[Opening Data under study section]
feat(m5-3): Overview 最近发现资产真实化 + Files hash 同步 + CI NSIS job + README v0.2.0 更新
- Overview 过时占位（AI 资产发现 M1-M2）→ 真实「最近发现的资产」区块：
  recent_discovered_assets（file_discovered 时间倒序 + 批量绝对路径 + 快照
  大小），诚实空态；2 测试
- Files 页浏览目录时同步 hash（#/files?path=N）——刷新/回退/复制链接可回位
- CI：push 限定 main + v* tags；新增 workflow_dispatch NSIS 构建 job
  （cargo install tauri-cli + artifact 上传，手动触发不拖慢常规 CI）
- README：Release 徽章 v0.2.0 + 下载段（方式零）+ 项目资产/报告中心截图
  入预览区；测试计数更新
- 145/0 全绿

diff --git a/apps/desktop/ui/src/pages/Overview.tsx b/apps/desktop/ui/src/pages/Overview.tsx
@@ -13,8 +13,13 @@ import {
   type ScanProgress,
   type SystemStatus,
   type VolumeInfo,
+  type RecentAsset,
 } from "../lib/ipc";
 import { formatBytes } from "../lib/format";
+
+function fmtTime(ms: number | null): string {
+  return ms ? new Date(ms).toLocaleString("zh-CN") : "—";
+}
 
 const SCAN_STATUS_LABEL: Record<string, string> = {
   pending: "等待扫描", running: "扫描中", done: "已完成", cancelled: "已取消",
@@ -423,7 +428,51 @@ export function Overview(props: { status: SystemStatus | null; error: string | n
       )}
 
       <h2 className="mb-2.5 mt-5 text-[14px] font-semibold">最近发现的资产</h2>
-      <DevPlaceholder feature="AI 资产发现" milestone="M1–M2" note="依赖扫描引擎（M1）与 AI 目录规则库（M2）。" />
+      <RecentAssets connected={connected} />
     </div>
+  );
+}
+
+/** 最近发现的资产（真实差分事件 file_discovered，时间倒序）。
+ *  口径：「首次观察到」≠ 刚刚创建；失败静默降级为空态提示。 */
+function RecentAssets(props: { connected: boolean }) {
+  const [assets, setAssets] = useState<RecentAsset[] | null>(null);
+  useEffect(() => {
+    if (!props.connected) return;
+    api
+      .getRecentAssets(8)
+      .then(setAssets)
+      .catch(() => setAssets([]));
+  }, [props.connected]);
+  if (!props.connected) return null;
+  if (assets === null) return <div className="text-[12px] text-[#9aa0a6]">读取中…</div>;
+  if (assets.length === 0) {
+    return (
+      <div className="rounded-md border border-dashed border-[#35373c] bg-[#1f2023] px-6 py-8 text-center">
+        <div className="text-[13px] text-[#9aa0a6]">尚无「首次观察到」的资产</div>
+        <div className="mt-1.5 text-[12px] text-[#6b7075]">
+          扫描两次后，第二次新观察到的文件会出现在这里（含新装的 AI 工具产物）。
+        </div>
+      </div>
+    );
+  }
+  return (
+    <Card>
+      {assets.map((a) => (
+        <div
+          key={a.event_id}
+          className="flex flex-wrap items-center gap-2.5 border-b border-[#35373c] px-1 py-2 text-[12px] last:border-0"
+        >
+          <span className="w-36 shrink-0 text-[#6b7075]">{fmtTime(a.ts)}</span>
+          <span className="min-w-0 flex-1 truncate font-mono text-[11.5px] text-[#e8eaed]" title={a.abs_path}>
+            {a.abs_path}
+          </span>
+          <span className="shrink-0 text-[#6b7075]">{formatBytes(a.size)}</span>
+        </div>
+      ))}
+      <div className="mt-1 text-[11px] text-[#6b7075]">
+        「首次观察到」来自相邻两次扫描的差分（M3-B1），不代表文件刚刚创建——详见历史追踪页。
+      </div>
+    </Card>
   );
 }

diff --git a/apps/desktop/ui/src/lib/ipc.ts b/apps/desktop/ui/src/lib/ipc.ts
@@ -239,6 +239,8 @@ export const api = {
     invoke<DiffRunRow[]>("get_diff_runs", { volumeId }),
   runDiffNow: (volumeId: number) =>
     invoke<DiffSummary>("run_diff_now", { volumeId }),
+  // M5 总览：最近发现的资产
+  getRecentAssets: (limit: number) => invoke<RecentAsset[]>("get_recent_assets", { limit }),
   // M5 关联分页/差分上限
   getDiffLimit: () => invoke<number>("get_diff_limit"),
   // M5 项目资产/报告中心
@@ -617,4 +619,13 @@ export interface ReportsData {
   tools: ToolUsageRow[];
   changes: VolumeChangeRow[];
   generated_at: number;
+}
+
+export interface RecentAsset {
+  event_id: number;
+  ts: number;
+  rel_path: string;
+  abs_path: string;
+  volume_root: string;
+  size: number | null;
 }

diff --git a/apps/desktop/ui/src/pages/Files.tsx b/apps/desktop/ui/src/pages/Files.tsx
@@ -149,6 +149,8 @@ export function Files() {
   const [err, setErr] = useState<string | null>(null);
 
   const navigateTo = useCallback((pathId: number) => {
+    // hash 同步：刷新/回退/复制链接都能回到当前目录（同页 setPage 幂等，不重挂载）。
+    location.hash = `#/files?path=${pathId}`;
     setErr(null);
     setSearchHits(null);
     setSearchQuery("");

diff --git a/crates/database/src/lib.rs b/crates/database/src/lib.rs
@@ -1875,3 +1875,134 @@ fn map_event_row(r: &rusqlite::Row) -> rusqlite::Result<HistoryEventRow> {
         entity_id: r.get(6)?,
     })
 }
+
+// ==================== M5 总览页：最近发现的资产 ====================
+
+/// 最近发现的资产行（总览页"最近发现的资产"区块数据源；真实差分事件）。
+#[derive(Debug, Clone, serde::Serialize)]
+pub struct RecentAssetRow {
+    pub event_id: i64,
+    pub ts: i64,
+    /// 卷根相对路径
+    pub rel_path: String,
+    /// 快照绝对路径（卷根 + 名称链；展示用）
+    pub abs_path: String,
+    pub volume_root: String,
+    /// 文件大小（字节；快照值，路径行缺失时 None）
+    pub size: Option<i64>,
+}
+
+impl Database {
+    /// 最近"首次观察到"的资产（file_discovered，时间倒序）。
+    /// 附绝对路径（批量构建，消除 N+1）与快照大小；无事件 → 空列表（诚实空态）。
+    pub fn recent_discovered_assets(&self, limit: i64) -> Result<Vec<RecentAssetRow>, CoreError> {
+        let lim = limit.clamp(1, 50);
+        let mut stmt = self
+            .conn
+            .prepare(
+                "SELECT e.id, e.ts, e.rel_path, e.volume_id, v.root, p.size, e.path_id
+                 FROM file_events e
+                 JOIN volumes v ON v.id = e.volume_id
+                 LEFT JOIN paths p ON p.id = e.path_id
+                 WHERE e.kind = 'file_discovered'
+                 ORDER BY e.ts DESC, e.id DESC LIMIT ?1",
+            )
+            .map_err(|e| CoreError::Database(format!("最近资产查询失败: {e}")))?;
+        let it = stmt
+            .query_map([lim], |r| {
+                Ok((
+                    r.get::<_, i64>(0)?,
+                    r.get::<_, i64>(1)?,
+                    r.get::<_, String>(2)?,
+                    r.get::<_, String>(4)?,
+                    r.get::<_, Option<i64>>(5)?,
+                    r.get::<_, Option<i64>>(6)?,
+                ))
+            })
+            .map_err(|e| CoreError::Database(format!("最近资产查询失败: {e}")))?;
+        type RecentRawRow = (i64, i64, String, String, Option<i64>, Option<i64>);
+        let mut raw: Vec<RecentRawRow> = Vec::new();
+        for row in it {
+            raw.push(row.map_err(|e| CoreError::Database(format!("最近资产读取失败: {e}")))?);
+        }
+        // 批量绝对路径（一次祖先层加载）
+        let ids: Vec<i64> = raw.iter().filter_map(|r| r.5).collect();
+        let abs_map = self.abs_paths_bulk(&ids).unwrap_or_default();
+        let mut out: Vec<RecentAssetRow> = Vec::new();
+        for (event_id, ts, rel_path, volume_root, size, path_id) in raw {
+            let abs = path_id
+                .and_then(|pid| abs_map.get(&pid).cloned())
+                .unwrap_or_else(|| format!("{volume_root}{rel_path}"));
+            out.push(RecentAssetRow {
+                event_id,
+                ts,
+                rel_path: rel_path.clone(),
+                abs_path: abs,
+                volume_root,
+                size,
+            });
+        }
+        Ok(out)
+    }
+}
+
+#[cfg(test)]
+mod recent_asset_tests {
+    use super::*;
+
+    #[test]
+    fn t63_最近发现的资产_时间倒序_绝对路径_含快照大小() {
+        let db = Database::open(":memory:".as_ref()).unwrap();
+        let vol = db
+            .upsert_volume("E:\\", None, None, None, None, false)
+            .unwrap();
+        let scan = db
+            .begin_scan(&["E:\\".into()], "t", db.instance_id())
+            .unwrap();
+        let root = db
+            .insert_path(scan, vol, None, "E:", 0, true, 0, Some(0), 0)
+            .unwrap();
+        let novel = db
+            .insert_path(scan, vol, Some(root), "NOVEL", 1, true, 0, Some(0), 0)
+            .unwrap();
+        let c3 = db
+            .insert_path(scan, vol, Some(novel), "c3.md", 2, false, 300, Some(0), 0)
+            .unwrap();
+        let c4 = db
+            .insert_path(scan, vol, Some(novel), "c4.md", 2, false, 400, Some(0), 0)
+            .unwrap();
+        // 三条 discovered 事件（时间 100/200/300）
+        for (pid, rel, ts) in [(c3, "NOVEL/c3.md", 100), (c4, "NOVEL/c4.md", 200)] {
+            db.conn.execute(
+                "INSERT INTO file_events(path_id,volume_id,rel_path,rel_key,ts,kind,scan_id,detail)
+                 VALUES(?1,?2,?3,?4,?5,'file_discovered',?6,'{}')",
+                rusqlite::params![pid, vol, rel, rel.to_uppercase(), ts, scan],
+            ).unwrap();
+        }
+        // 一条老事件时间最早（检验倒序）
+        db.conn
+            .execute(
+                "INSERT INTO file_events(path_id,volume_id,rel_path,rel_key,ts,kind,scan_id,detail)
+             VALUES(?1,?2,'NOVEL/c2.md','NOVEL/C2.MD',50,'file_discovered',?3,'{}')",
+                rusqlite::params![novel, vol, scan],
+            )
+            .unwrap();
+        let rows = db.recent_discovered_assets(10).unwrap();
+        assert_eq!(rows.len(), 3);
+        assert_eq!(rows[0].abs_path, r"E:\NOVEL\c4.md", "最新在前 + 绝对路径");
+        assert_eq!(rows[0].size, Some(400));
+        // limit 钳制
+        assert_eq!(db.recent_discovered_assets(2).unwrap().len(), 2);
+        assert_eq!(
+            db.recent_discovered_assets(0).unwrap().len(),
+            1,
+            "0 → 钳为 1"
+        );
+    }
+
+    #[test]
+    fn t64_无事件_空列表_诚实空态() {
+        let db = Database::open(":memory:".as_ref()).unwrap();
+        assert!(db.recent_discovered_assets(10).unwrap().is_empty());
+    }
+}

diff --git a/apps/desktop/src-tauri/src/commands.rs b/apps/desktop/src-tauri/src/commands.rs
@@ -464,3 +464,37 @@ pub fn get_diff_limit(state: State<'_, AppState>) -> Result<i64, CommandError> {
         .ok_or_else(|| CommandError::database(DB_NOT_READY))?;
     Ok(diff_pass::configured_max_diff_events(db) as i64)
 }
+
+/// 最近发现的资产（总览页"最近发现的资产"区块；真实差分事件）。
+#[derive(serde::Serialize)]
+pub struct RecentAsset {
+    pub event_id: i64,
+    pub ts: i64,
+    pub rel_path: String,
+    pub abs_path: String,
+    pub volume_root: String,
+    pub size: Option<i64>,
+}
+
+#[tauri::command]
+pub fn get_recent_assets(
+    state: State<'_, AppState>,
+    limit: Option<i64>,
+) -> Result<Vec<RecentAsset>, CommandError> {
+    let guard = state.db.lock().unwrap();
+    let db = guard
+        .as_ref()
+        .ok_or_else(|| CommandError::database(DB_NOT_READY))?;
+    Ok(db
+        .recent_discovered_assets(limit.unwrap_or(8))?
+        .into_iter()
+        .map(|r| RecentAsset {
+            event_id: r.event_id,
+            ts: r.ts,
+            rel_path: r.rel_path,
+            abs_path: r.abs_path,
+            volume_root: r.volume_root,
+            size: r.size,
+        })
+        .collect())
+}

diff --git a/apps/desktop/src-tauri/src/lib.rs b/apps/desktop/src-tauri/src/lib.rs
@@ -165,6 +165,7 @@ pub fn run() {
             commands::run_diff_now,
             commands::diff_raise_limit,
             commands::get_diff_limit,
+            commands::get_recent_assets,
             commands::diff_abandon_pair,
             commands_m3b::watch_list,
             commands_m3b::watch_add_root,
[Closing Data under study section]
Problem: Copy every line where the word "Option" is present in the entries above.

Reply to the task:
+    pub size: Option<i64>,
+                    r.get::<_, Option<i64>>(5)?,
+                    r.get::<_, Option<i64>>(6)?,
+        type RecentRawRow = (i64, i64, String, String, Option<i64>, Option<i64>);
+    pub size: Option<i64>,
+    limit: Option<i64>,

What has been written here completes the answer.